Kreg Jigs: Pocket Hole Joinery for Everyone
In 1986, Craig Sommerfeld was in the process of building his own home and wanted a way to attach the face frames to his kitchen cabinet carcasses without nailing through the front of them. Being a tool and die maker by trade and a DIYer at heart, he designed and built his own single-hole pocket hole jig. This first 'Craig's Jig' was made from steel and aluminum, and it worked so well that his friends and coworkers encouraged him to build more.
He changed the name to 'Kreg' out of modesty and started demonstrating the tool at woodworking shows. The professional cabinet shop folks saw the benefit and were the first to buy the tool, but eventually, a whole lot of us weekend warriors wanted a strong and super-easy way to join wood.
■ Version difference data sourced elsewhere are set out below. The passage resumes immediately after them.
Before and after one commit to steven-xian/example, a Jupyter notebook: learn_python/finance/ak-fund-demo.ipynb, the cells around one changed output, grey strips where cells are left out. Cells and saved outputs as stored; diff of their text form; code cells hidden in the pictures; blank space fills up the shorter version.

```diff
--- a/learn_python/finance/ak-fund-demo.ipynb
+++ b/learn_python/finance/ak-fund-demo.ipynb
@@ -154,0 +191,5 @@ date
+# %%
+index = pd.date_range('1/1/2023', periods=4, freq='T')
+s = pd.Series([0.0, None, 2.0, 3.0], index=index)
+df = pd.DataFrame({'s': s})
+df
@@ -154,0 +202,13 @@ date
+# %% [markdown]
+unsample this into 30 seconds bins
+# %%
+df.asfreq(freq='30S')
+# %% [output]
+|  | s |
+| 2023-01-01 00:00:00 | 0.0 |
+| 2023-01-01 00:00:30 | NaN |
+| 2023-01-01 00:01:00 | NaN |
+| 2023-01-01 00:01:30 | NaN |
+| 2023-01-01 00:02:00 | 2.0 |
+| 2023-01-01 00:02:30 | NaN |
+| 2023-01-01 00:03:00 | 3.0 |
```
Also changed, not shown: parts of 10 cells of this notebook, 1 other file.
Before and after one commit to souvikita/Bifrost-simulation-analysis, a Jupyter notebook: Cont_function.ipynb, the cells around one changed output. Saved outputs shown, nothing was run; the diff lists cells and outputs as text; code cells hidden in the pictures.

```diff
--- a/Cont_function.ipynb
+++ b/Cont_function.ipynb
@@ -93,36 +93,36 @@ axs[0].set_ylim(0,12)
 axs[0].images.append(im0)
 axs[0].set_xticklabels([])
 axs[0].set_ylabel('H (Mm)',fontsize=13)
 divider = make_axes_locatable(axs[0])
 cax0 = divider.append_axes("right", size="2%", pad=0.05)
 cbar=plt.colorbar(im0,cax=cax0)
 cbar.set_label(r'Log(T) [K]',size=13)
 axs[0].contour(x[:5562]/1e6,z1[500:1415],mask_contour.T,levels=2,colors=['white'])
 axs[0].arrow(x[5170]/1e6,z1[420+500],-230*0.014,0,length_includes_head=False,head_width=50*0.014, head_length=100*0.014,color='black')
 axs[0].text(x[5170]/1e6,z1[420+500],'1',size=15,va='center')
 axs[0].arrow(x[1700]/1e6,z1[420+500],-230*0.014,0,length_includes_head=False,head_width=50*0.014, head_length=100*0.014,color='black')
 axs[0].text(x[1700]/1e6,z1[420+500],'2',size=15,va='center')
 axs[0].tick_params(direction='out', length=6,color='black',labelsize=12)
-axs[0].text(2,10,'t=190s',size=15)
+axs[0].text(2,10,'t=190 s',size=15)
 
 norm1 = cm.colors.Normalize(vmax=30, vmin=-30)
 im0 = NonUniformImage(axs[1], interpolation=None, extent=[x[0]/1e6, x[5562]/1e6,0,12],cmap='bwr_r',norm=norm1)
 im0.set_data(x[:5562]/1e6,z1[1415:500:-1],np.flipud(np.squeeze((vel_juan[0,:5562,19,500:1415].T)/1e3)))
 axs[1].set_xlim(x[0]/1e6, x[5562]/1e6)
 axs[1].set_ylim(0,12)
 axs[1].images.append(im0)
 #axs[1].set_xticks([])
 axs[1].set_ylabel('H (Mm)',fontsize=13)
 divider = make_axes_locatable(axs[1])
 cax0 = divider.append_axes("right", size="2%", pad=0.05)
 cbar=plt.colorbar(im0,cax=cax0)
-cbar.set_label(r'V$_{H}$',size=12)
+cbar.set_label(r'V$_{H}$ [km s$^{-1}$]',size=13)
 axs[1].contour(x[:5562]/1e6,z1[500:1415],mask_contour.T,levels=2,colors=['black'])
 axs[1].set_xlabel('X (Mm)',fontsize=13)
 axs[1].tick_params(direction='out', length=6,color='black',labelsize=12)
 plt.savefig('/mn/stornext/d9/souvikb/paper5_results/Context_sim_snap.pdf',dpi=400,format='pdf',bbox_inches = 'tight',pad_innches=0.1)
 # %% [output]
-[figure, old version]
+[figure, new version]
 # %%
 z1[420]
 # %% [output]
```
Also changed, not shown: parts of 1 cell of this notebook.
Today, Kreg Jig is synonymous with pocket hole joinery.
DAP: From Sealing Jars to Sealing Windows
In 1865, Robert Dicks began producing sealing wax in his carriage house in Dayton, OH. Later, he teamed up with George Pontius, in time incorporating under the name Dicks-Pontius Company. Eventually, Robert's son, John Dicks, saw an opportunity in home building and introduced putty and caulk to the company's product lineup.
After WWII, the Dicks-Pontius Company was poised to take advantage of the housing boom. They supplied products to builders and carpenters at first and finally to us DIYers. In 1957, the Dicks-Pontius Company merged with Chicago-based Armstrong Company and the name was changed to Dicks-Armstrong-Pontius, 'DAP' for short.
WD-40: 39 Failures, One Big Success
In 1958, company founder Norm Larsen saw an opportunity to sell to the general public and introduced a retail version of WD-40 in aerosol cans. The public loved the product and still does. WD-40 can be found in four out of five homes in America, and the company currently manufactures more than 1 million cans of WD-40 per week.